**Energy Transfer Partners LP – It’s one thing to extract natural gas. It’s another to safely ship it and store it – which is where Energy Transfer Partners (ETP) comes in. With control of over 24,000 miles of pipelines – and plans to build more – in multiple energy producing states, including Texas, Louisiana and Mississippi, it has been one of the largest beneficiaries of new technologies that have unlocked natural gas from shale rock formations. With the infrastructure to support increased production currently woefully inadequate, this is one of the few companies that is capable of transporting natural gas and oil across state lines effectively.
**EOG Resources – There is perhaps no better pure play on growing domestic oil production than EOG Resources. It has emerged as one of the leaders in shale oil, having lease agreements in some of the most fertile areas across Texas and North Dakota. The company increased production significantly over the past year and recently posted impressive second-quarter numbers. EOG is the best pure play on American energy independence.
**Berkshire Hathaway – It’s a conglomerate, yes. But for investors looking for a diversified play on energy, Berkshire Hathaway is an attractive, outside-the-box oil and gas play, not only due to its extensive energy holdings but also because it wholly owns BNSF Railway, which will provide much needed transport capabilities as energy production ramps up even further. And because it’s so diversified and well managed, Berkshire Hathaway can be considered a safer play than some of the other companies mentioned above, which are concentrated in one industry.
**SolarCity – This company installs solar panels on rooftops, producing significantly lower monthly power bills for homeowners. It then returns the excess energy produced by each home back to the grid and is rewarded by the power companies, which provide Solar City with credits.

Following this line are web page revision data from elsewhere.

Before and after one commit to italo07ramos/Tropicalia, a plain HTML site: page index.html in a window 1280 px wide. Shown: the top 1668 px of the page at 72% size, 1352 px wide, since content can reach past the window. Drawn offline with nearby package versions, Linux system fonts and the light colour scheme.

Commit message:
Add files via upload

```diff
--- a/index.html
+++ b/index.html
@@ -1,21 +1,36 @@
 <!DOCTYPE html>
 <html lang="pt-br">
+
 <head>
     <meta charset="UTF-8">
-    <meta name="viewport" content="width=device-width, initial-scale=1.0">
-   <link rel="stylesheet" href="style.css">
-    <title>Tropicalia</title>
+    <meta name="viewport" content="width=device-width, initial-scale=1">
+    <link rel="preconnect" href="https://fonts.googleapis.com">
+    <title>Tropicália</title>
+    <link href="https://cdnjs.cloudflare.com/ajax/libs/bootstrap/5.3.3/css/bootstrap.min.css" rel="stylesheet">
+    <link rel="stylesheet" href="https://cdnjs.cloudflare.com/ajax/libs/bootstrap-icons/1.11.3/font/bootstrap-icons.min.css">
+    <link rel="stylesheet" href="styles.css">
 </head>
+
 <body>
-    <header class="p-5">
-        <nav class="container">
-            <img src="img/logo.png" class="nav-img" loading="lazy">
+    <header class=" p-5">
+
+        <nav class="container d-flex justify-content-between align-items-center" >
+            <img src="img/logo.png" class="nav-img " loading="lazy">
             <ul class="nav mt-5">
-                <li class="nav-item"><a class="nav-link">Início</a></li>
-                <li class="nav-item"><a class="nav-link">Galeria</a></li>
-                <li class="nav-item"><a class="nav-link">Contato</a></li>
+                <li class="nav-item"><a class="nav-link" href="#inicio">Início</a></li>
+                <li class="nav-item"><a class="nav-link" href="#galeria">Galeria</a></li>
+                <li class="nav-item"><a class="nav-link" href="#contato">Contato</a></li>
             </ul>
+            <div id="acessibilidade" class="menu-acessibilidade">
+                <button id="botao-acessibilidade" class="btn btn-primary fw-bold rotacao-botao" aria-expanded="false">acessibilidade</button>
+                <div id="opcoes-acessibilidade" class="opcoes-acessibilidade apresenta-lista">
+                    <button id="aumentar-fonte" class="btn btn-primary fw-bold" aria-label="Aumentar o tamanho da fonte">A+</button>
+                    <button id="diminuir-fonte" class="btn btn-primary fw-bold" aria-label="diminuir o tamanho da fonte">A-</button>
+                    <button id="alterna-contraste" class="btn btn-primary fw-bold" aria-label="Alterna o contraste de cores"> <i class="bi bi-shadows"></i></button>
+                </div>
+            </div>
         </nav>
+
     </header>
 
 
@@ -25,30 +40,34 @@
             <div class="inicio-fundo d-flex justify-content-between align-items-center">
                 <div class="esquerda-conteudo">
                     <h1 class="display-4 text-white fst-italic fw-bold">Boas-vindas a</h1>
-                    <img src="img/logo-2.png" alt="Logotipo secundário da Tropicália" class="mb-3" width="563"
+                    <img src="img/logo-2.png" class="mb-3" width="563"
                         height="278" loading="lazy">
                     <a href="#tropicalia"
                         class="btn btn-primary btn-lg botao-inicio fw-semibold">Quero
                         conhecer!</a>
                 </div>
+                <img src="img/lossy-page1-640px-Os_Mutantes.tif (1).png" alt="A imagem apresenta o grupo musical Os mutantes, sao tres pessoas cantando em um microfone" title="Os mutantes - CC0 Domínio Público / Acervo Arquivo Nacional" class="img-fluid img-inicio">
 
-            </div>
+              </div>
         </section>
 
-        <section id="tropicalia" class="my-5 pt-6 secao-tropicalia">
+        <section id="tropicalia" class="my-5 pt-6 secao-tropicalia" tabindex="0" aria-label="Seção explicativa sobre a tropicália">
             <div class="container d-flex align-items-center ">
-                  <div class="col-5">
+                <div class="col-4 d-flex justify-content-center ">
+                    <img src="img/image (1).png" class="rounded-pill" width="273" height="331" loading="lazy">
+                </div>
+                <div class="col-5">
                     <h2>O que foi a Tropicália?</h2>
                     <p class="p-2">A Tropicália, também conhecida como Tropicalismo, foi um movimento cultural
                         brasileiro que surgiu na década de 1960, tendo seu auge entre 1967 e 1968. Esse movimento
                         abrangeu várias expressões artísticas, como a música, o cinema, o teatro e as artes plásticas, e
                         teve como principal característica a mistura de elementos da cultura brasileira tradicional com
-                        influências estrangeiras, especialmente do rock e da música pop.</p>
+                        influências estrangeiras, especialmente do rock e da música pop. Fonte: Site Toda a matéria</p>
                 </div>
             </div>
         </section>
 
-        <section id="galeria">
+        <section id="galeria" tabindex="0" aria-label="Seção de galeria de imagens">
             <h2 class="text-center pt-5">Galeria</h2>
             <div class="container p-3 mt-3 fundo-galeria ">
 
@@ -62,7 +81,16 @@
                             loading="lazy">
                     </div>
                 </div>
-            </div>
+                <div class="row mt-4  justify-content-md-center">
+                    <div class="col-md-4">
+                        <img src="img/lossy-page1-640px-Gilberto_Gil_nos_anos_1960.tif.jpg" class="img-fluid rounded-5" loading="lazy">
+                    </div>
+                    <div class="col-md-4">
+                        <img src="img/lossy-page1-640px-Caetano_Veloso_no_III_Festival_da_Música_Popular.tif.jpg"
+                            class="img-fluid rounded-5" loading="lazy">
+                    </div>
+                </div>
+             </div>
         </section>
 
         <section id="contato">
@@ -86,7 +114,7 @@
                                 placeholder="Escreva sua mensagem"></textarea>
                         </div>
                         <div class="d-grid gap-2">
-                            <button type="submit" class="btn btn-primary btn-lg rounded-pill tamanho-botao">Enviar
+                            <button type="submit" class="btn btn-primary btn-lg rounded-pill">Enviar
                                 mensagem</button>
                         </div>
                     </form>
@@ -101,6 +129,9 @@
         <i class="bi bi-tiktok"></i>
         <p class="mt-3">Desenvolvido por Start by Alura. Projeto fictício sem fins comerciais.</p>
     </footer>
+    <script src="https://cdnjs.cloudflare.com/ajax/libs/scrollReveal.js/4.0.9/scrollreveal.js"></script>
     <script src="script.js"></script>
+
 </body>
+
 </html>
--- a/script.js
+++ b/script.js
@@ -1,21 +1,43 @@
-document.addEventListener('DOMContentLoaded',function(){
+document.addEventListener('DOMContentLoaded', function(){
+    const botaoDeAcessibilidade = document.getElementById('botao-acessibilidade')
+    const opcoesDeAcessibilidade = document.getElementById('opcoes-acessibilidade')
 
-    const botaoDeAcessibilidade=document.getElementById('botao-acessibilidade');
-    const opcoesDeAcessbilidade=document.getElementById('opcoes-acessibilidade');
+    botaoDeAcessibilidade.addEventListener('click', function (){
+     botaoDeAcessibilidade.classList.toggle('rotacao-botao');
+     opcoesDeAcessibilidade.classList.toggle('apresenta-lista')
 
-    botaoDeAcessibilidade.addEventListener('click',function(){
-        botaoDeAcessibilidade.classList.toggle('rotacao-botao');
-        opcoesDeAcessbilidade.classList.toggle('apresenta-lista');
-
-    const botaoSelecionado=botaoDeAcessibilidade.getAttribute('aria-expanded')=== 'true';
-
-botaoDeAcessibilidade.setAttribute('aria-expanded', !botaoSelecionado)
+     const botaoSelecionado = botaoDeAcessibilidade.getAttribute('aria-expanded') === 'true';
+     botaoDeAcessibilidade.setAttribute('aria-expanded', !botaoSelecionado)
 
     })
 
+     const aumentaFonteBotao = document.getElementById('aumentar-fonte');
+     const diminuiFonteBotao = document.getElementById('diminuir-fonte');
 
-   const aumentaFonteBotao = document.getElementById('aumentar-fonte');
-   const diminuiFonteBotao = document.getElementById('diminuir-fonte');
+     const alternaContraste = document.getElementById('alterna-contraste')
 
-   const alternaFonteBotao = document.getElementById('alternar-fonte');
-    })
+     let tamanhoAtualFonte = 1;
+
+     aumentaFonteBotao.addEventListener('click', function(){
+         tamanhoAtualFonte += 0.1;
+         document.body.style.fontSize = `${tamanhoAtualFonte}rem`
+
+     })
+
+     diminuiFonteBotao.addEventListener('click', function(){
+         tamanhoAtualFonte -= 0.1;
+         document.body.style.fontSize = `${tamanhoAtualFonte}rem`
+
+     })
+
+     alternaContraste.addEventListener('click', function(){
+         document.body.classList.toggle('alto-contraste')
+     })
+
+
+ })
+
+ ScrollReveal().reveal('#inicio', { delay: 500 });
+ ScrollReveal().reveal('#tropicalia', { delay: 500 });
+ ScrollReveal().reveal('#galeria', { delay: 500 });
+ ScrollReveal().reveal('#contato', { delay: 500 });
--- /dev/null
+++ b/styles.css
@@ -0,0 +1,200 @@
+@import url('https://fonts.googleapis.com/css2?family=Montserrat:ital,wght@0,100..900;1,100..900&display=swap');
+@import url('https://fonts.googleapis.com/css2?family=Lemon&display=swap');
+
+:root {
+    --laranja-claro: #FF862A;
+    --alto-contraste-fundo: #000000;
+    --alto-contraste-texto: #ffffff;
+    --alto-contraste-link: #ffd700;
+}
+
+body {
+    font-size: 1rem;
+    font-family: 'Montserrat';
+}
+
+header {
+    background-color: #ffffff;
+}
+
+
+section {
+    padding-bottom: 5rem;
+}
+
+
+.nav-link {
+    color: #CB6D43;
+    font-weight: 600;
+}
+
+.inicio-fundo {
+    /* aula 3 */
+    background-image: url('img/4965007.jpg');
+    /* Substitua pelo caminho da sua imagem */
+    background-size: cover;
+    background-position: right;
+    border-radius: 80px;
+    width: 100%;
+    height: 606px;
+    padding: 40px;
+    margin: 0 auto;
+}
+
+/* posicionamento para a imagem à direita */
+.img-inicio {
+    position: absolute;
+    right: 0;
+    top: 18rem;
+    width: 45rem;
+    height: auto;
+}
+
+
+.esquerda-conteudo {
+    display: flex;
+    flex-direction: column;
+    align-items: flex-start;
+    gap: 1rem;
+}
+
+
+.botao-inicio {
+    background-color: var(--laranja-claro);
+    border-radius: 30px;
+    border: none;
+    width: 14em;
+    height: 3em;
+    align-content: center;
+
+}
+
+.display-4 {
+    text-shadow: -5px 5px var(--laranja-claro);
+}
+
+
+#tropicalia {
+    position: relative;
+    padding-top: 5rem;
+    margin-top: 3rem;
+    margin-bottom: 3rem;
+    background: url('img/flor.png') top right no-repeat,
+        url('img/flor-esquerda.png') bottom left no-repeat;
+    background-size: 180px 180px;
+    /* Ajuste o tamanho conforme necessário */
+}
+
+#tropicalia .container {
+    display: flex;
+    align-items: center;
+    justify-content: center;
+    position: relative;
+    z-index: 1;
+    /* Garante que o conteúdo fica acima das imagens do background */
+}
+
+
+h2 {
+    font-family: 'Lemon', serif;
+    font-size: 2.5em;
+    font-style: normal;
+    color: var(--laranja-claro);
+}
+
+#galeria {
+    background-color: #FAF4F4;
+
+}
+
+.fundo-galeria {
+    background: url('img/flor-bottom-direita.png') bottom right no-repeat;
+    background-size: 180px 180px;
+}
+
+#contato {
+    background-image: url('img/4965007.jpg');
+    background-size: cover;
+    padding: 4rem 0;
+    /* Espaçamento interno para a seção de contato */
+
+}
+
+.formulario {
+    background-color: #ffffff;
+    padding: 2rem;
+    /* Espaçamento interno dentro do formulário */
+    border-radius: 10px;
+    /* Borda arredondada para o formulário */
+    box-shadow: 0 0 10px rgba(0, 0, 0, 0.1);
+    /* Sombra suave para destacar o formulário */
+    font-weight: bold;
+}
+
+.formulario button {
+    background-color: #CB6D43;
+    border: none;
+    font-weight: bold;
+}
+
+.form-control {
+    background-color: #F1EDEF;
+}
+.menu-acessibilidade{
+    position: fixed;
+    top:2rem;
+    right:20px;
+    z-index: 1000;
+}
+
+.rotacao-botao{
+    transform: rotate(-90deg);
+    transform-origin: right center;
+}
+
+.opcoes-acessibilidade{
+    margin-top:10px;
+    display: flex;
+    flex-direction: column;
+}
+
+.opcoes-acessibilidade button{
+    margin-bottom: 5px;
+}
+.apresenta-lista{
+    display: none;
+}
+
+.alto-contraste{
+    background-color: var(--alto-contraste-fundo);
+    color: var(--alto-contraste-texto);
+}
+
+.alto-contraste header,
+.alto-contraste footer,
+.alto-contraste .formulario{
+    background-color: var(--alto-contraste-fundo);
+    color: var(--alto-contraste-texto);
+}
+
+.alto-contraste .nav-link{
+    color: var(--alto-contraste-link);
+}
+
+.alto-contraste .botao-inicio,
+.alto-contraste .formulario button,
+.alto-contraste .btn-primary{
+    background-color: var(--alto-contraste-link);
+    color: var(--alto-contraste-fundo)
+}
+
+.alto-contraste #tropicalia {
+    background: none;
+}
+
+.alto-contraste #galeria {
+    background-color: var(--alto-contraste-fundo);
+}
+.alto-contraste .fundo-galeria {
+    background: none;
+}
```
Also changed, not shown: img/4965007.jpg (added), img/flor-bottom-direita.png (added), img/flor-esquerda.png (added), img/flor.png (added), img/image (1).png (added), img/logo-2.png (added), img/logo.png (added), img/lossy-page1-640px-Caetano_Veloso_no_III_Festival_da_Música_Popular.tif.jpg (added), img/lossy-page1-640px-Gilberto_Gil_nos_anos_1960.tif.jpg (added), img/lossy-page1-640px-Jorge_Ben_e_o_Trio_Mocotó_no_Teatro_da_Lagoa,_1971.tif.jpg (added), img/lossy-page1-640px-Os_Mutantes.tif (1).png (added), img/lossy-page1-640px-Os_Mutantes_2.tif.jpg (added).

It also has been an early mover in building electric car charging stations. While such vehicles currently represent a small sliver of the domestic car market, they are poised for a breakthrough as manufacturers are reportedly on the brink of introducing longer-range, more affordable models.
** Tesla Motors – Tesla is the most successful electric car company in the world. They are currently producing almost 40,000 high end Model S vehicles per year and growing. With new models and a cheaper Tesla on the horizon, along with the largest battery factory on the earth breaking ground, Tesla is poised to be the dominant electric car company for the next generation. Tesla is also building a charging station infrastructure and beginning to export cars all around the world.

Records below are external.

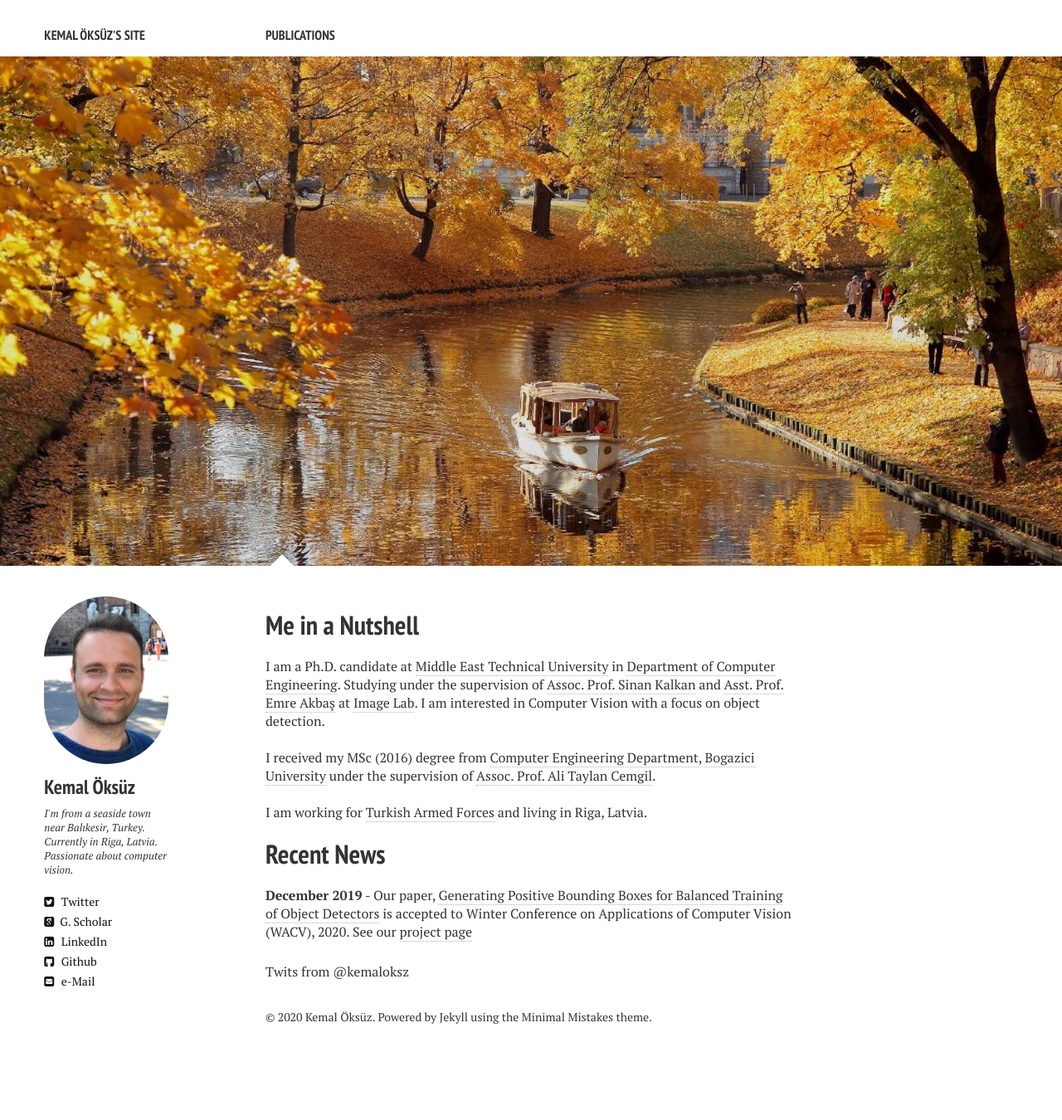
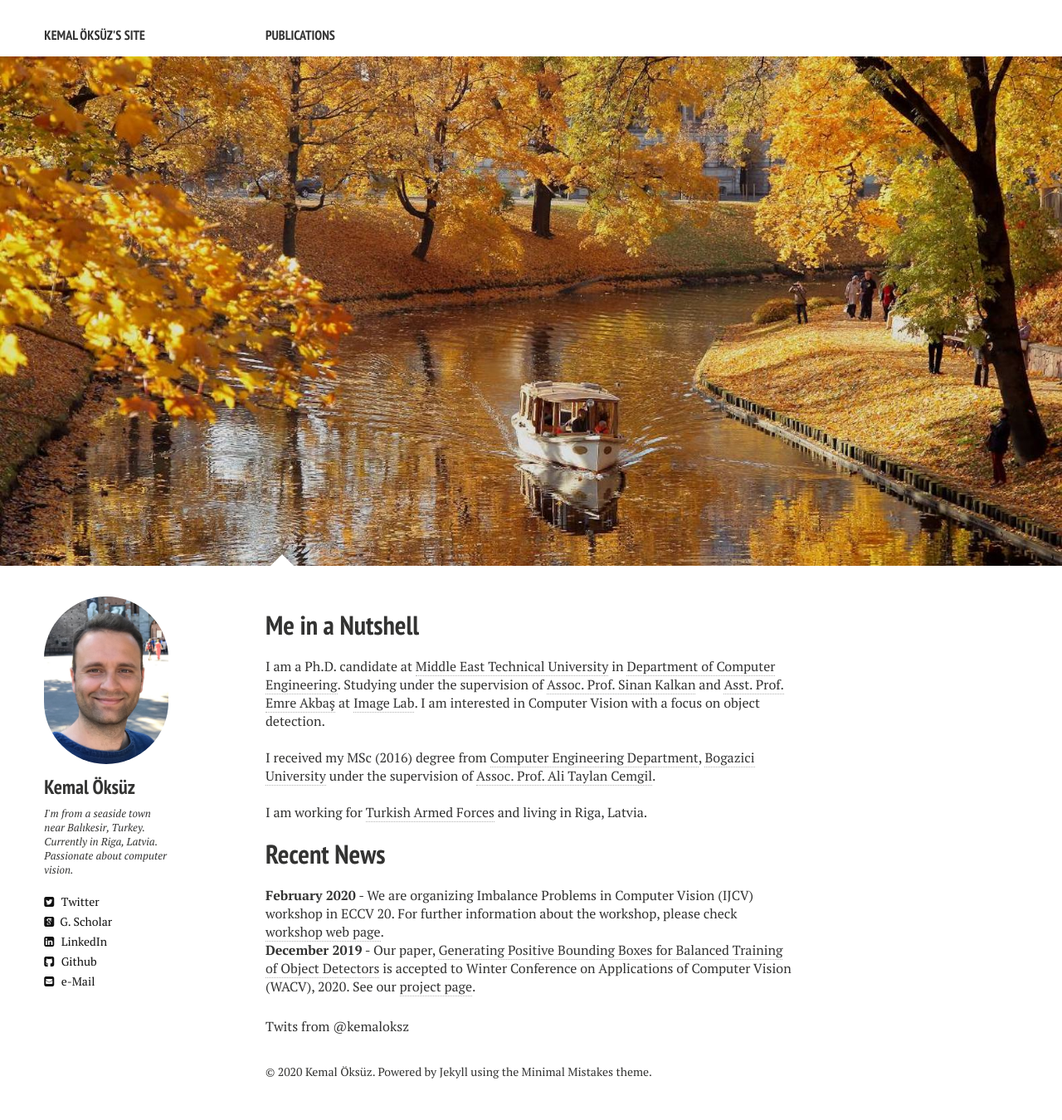
Before and after one commit to kemaloksuz/kemaloksuz.github.io, a Jekyll site: the page built from index.md, in a window 1280 px wide. Shown: the whole page at 83% size. Built offline with Jekyll 4.4.1, drawn with Linux system fonts in a browser that asks for light colours; nearby versions of some CDN libraries; comment, search, counter and statistics services are not loaded; before the commit the page ends 1284 px from its top, so only the background shows below that.

Commit message:
Update index.md

```diff
--- a/index.md
+++ b/index.md
@@ -16,5 +16,5 @@ I received my MSc (2016) degree from <a href="https://www.cmpe.boun.edu.tr" targ
 I am working for <a href="https://www.tsk.tr/HomeEng" target="_blank">Turkish Armed Forces</a> and living in Riga, Latvia.
 
 <h1>Recent News</h1>
-**December 2019** - Our paper, <a href="https://arxiv.org/abs/1909.09777" target="_blank">Generating Positive Bounding Boxes for Balanced Training of Object Detectors</a> is accepted to Winter Conference on Applications of Computer Vision (WACV), 2020. See our <a href="https://github.com/kemaloksuz/BoundingBoxGenerator" target="_blank">project page</a>
-<br />
+**February 2020** - We are organizing Imbalance Problems in Computer Vision (IJCV) workshop in ECCV 20. For further information about the workshop, please check <a href="https://sites.google.com/view/ipcv2020/" target="_blank"> workshop web page</a>.<br />
+**December 2019** - Our paper, <a href="https://arxiv.org/abs/1909.09777" target="_blank">Generating Positive Bounding Boxes for Balanced Training of Object Detectors</a> is accepted to Winter Conference on Applications of Computer Vision (WACV), 2020. See our <a href="https://github.com/kemaloksuz/BoundingBoxGenerator" target="_blank">project page</a>.<br />
```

Of course, upgrading the existing infrastructure and developing alternative forms of energy won’t be enough. In order to truly become energy independent, the United States must also continue to grow its economy and be a leader in clean energy innovation.
By developing our own sources of oil and adopting new technologies to lessen oil demand, it will be much easier to tell the rest of the world: We don’t need your oil any more – which will deprive hostile regimes the resources that all too often are turned around and deployed against us. It will also allow us to start to deal with the very important issue of climate change.
Ross Gerber is CEO and president of Santa Monica, Calif-based Gerber Kawasaki, an independent investment advisory and wealth management firm with approximately $280 million in assets under advisement. Gerber Kawasaki clients and employees may own positions in various companies mentioned here. Please consult your advisor before making any investments.
Investment advice offered through Gerber Kawasaki Inc, a registered investment advisor.